Directions:
In the material below, find each line with the word "https" and copy it.

----- Data to examine

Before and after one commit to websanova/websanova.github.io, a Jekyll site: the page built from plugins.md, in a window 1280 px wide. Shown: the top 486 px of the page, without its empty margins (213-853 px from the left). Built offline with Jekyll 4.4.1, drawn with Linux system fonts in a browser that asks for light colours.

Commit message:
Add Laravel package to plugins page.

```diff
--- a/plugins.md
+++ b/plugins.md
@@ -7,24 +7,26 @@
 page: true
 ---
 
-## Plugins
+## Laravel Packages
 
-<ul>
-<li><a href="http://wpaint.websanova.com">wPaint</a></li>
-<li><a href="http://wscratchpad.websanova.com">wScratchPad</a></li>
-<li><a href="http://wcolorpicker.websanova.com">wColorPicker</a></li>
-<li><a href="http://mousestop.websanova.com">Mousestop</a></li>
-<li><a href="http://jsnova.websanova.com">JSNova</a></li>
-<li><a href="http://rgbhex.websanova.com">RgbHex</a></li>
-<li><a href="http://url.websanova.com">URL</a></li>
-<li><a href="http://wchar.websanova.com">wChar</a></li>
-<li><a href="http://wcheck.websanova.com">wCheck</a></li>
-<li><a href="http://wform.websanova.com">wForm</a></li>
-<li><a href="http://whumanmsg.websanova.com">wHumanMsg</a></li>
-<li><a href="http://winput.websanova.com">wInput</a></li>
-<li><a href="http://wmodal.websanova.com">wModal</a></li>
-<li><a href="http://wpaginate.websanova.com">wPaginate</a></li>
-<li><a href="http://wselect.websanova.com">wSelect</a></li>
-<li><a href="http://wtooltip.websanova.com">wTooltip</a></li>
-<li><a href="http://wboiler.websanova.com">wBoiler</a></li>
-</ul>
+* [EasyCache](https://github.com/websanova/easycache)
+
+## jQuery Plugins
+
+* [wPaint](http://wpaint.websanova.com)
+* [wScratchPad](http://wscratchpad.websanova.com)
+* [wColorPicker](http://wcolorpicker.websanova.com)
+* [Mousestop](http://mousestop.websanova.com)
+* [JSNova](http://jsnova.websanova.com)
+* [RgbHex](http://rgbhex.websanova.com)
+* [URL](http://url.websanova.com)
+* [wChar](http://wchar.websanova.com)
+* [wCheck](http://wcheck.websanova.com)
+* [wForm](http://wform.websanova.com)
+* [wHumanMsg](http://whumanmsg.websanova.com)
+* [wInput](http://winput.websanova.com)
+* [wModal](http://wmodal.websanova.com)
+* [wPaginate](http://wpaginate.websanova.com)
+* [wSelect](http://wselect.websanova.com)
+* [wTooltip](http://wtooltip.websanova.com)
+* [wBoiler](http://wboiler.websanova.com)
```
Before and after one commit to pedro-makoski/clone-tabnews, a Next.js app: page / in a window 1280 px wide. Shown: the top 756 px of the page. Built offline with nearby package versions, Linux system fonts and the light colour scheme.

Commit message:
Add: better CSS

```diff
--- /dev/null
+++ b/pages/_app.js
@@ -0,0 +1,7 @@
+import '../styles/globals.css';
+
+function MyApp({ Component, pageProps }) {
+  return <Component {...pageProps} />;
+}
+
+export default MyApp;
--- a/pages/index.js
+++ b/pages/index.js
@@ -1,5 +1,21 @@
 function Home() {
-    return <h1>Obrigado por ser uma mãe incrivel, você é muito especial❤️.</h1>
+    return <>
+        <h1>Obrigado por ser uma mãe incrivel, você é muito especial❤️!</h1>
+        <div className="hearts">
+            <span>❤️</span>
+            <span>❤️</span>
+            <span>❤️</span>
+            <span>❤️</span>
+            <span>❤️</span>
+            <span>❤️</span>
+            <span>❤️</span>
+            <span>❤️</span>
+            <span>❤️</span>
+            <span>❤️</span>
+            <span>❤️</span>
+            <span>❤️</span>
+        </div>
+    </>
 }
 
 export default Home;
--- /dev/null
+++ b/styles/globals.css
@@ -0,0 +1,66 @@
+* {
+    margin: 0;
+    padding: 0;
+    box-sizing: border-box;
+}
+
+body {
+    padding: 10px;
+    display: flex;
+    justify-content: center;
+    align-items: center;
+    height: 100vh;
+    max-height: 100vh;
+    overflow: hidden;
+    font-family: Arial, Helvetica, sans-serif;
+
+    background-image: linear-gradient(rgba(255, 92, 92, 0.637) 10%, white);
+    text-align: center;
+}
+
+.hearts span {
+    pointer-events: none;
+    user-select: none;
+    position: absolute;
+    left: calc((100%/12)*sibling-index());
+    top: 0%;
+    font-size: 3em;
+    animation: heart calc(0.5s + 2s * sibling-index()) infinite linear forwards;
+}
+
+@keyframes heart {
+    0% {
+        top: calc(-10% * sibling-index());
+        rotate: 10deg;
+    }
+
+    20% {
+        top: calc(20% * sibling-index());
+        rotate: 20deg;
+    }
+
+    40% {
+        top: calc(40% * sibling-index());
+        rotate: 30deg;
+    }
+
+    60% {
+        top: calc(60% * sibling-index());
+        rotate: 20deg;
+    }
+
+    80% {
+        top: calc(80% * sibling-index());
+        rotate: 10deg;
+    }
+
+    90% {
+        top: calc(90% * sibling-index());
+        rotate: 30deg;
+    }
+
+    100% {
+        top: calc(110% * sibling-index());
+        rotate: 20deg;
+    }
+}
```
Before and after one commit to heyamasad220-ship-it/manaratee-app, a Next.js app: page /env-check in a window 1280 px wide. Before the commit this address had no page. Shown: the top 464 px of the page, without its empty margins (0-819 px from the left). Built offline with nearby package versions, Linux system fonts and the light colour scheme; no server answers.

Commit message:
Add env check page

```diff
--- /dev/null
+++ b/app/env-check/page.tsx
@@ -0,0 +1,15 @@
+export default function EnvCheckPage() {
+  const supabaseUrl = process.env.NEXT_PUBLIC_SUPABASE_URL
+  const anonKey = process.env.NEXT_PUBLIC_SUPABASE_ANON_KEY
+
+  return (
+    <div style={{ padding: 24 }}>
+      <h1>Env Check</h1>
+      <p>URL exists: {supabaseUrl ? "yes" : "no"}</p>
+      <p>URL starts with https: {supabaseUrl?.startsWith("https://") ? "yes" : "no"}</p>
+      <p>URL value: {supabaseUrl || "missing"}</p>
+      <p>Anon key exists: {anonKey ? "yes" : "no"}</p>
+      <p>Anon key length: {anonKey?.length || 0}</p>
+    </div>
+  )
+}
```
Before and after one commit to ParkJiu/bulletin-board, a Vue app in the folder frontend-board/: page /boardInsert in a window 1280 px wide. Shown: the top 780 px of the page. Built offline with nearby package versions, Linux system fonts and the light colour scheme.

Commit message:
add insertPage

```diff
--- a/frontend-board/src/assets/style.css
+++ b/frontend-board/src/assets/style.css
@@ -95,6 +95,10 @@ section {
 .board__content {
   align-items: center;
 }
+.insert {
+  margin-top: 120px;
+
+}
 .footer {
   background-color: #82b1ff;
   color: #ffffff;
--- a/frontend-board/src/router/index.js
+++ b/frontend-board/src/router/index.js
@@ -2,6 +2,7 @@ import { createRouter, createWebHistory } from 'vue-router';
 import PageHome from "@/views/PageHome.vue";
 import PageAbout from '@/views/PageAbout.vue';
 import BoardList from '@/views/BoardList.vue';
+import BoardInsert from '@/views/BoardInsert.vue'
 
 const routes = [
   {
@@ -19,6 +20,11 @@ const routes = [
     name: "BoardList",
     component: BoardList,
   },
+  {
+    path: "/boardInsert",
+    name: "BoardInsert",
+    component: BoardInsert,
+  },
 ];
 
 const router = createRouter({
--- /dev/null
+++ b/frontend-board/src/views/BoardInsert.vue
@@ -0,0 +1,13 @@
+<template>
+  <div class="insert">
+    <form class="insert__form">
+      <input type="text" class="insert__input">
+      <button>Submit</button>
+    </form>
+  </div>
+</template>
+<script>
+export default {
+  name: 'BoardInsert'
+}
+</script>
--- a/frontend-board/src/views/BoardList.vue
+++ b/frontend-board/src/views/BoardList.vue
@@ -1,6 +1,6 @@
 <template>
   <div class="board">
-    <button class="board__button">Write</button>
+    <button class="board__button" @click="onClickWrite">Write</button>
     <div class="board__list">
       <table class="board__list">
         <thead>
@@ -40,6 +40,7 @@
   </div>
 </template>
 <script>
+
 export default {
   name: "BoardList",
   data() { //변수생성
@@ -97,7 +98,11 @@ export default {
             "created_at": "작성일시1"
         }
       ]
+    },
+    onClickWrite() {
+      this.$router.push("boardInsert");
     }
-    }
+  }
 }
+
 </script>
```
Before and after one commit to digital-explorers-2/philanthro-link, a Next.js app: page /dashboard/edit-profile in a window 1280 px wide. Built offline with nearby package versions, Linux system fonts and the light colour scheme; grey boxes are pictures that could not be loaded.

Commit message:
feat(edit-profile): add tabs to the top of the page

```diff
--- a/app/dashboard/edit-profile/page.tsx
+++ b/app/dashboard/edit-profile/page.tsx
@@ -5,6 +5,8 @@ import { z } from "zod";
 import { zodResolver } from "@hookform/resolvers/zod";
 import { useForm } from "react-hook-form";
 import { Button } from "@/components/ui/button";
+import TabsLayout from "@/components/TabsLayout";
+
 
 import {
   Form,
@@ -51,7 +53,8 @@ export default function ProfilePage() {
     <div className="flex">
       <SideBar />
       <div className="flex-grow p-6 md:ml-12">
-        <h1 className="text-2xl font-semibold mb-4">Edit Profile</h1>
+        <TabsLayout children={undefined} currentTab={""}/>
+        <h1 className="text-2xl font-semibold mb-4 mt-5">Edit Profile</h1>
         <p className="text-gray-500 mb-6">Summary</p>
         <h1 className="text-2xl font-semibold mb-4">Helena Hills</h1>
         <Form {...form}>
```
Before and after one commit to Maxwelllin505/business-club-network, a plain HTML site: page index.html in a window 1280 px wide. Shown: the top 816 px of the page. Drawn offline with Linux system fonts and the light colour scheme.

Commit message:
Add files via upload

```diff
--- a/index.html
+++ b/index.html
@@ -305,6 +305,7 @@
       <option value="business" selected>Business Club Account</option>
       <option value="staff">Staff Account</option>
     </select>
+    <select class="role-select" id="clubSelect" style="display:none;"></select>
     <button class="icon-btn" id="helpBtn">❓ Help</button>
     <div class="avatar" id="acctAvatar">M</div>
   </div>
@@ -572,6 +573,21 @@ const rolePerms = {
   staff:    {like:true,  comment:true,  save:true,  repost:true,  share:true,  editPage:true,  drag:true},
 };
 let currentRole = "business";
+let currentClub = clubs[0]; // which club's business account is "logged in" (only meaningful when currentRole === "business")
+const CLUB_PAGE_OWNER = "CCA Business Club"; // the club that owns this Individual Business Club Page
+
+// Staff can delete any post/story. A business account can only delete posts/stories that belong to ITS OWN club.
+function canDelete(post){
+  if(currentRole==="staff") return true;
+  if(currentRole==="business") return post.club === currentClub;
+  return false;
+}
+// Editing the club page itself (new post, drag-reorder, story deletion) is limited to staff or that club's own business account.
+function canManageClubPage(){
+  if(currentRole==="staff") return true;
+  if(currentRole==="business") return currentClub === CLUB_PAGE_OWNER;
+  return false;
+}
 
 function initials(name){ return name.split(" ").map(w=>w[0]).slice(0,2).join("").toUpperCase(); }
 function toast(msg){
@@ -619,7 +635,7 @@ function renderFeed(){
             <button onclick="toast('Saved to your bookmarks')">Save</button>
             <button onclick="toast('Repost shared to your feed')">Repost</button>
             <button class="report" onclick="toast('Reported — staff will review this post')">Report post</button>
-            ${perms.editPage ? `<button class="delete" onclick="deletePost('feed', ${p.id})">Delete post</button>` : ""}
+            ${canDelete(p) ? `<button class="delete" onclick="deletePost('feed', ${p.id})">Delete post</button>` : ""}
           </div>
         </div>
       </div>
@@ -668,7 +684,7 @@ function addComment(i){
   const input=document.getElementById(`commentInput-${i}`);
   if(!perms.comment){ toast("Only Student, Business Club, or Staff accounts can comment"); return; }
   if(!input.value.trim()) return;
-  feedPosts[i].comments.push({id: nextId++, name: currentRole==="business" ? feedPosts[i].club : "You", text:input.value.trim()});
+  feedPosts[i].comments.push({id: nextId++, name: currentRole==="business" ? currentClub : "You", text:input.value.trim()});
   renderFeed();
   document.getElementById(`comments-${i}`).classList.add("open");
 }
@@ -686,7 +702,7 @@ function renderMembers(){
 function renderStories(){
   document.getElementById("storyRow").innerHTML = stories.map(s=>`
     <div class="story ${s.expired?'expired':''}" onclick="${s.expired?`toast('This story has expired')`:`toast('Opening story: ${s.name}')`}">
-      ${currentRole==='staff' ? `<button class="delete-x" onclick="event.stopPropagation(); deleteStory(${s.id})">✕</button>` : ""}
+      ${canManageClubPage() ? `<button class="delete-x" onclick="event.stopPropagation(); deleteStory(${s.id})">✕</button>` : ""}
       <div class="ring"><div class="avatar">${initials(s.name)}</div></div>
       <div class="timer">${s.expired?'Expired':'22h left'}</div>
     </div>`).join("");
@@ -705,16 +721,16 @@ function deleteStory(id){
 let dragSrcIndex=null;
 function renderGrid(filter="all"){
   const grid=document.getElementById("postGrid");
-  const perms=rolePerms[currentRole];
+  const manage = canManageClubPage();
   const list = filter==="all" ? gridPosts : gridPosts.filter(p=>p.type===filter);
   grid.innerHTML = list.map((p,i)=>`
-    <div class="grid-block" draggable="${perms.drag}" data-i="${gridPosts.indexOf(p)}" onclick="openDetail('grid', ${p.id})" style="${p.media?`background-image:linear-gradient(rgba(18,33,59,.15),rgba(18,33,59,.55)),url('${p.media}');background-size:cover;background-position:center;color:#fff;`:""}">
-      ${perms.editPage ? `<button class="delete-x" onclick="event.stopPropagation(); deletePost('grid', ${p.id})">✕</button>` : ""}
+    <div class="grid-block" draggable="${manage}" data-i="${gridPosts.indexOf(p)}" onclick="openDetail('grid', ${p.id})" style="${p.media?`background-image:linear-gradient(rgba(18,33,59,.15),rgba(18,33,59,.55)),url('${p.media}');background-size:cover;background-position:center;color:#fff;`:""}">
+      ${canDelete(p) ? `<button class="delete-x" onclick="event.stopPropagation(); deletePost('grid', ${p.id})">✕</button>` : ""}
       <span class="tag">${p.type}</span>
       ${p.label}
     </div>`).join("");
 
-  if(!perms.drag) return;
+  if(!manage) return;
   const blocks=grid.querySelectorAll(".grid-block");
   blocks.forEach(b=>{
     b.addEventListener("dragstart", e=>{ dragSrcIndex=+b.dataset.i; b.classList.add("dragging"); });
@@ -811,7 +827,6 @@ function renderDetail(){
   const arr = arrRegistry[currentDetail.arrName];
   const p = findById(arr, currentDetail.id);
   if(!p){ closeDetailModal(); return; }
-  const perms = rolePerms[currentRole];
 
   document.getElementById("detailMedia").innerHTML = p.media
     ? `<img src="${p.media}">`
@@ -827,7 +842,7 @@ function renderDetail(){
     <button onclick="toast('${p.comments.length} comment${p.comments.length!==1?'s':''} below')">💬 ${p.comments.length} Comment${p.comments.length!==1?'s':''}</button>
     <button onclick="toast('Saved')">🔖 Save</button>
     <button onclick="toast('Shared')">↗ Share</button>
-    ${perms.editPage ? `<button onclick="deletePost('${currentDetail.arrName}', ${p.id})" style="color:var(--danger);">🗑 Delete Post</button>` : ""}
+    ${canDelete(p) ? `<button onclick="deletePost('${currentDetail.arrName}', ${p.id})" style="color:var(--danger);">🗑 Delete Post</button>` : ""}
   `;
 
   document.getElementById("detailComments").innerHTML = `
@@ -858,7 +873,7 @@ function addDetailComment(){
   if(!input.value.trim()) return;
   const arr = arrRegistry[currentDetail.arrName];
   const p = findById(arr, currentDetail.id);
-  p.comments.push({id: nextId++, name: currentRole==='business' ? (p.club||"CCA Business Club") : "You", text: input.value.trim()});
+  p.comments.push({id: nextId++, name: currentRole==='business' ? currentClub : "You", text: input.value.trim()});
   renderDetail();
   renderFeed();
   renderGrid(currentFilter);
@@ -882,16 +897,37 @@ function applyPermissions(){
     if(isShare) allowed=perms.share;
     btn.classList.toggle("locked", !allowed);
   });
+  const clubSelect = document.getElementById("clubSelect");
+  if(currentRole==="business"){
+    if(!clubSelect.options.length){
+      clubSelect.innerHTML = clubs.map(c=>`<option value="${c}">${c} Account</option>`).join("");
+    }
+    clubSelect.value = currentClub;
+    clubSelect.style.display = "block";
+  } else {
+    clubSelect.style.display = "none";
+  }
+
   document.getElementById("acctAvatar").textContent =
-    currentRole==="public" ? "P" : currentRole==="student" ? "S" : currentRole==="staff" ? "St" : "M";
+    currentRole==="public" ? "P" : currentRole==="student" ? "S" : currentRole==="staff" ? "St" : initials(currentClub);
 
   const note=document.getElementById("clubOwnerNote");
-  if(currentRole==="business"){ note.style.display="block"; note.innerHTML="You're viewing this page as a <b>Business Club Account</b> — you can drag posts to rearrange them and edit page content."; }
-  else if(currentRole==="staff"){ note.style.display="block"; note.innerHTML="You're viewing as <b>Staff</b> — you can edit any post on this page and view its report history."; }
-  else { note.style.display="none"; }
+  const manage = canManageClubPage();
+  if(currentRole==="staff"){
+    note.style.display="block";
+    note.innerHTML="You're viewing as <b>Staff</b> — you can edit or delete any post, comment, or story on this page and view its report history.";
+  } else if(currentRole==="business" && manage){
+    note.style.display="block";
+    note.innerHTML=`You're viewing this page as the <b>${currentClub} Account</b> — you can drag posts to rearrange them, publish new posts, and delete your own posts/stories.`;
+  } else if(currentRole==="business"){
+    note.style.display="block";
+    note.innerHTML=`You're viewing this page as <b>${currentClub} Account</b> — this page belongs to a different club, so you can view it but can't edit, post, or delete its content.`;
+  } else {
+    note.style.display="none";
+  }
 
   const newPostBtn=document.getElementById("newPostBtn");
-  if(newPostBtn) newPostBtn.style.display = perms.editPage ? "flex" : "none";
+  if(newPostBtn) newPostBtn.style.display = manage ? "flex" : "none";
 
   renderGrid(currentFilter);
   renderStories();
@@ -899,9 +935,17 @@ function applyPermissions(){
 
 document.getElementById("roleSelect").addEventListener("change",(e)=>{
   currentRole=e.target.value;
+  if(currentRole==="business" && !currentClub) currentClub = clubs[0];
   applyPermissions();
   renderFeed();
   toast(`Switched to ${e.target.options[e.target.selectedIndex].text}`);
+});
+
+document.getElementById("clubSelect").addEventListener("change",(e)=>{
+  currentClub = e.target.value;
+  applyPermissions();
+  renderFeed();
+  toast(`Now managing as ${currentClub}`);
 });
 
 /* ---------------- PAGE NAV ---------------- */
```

----------

Reply:
+* [EasyCache](https://github.com/websanova/easycache)
+      <p>URL starts with https: {supabaseUrl?.startsWith("https://") ? "yes" : "no"}</p>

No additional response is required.